It was lovely to meet new people who were taking courageous steps – the metaphor of the week was a blanket that was being crocheted by one participant that gradually appeared less and less and not at all at the end of the week as writing pushed out the crochet hook. It was also lovely to see people we’d worked with on earlier courses and a treat to meet up with Mavis Gulliver who, like me, is writing about slate – Mavis working on a long sequence about the Scottish slate islands as I work away at Cwmorthin.
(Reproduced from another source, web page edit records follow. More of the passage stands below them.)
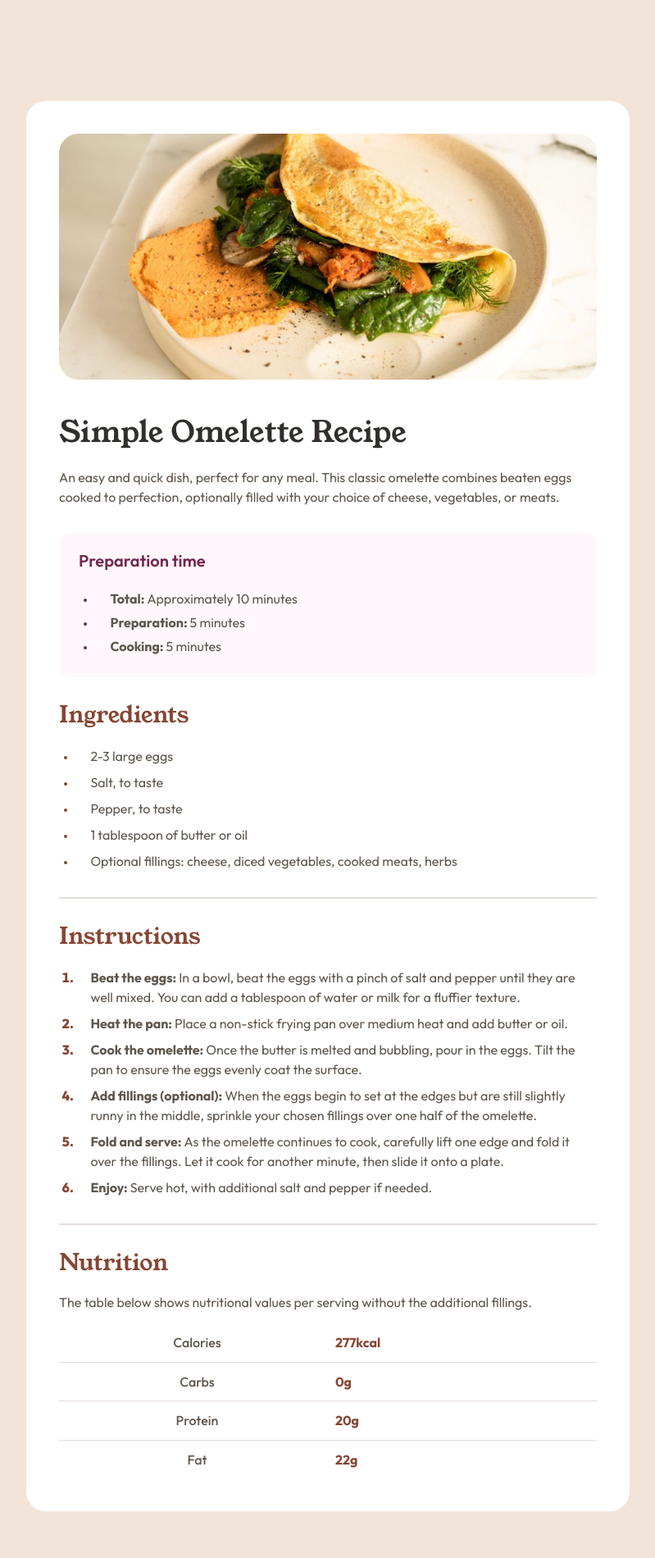
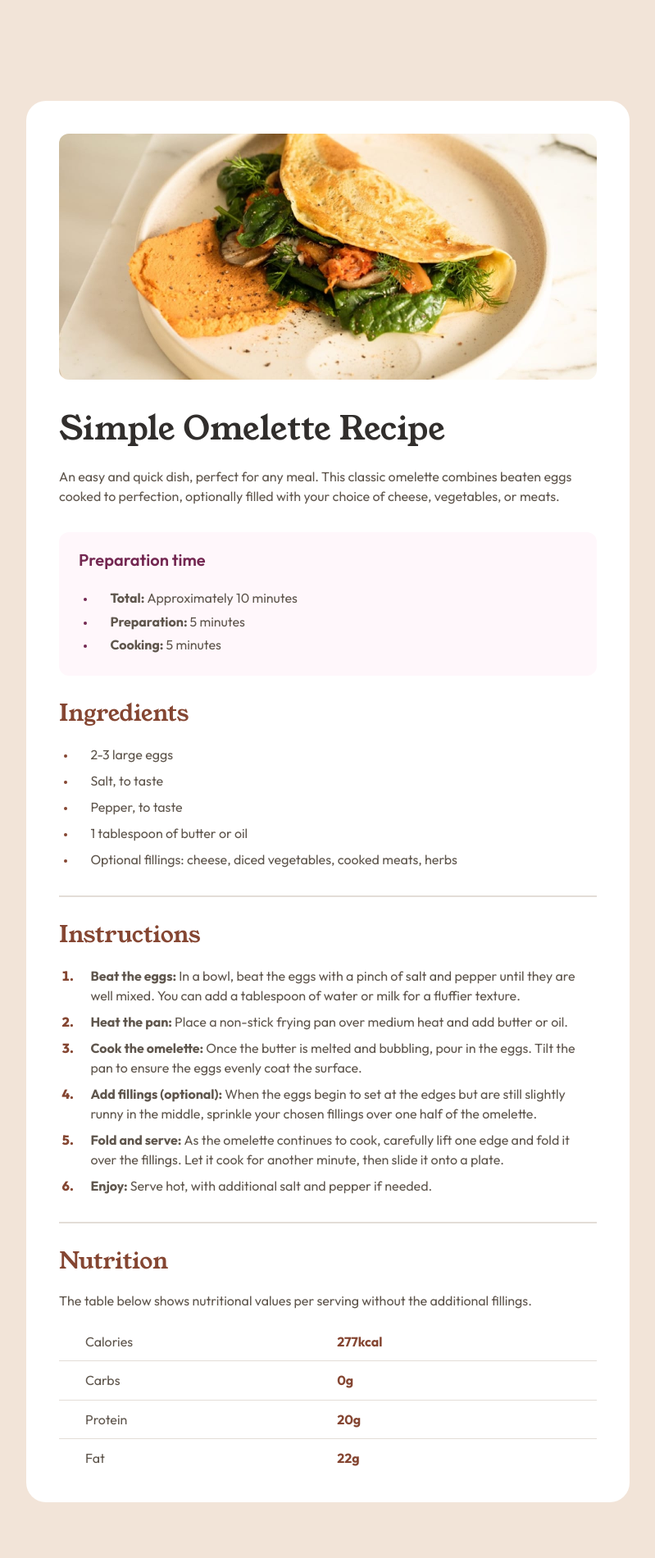
Before and after one commit to MargauxArmanet/Frontend-Mentor-Challenge-Recipe-Page, a plain HTML site: page index.html in a window 1280 px wide. Shown: the top 1900 px of the page at 82% size, without its empty margins (240-1039 px from the left). Drawn offline with Linux system fonts and the light colour scheme.

Commit message:
Quick Fix
Added forgotten styling in main.css.

```diff
--- a/main.css
+++ b/main.css
@@ -58,6 +58,12 @@ h1 {
   margin-bottom: 1.6rem;
 }
 
+@media (min-width: 576px) {
+  h1 {
+    font-size: 2.5em;
+  }
+}
+
 h2 {
   color: var(--highlight-font-color);
   font-size: 1.75em;
@@ -78,9 +84,9 @@ img {
 
 @media (min-width: 576px) {
   img {
-    border-radius: 1.5rem;
+    border-radius: 0.75rem;
     height: 18.75rem;
-    margin-bottom: 2.5rem;
+    margin-bottom: 2.15rem;
   }
 }
 
@@ -145,6 +151,7 @@ table {
   width: 100%;
   line-height: 2.9rem;
   margin-top: 0.9rem;
+  text-align: left;
 }
 
 tr:not(:last-child) {
@@ -152,10 +159,13 @@ tr:not(:last-child) {
 }
 
 th {
-  font-weight: 500;
+  font-weight: 400;
+  padding-left: 2rem;
+  width: 50%;
 }
 
 td {
+  padding-left: 0.7rem;
   color: var(--highlight-font-color);
 }
 
@@ -182,7 +192,7 @@ main {
   .background {
     border-radius: 1.5rem;
     margin: 7.68rem auto 6.3rem;
-    padding: 2.5rem;
+    padding: 2.5rem 2.5rem 1.9rem;
     max-width: 46em;
   }
 
```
The resonances between the pieces, even the forms that the material suggests to each of us are remarkable and it’s probably the first time I’ve done any of my own writing while away teaching a course – snatched little bits, but with a sense of urgency as Mavis and I bounced ideas off each other.
As well as having a gifted poet to share the tuition (and cooking) with this week – Pete Marshall, author of AGOG, we also had a guest author to entertain us with poetry and prose – Professor Ian Gregson, from Bangor, whose latest book, the novel Not Tonight Neil, is funny and dark and poignant.
It’s been a rewarding and stimulating week, but I am looking forward to my own bed tonight – before going off early tomorrow morning to Glamorgan University for an evening event – Taste of Cinnamon – I’ve got an hour to talk to students about independent publishing, a session hosted by Professor Philip Gross, and then there is an open reading when Philip and I will be joined by Cinnamon poet, Kevin Mills and Cinnamon fiction writer, Shelagh Weeks.
So much packed into a small space of time – and very good indeed to have a small time at home in the midst of it.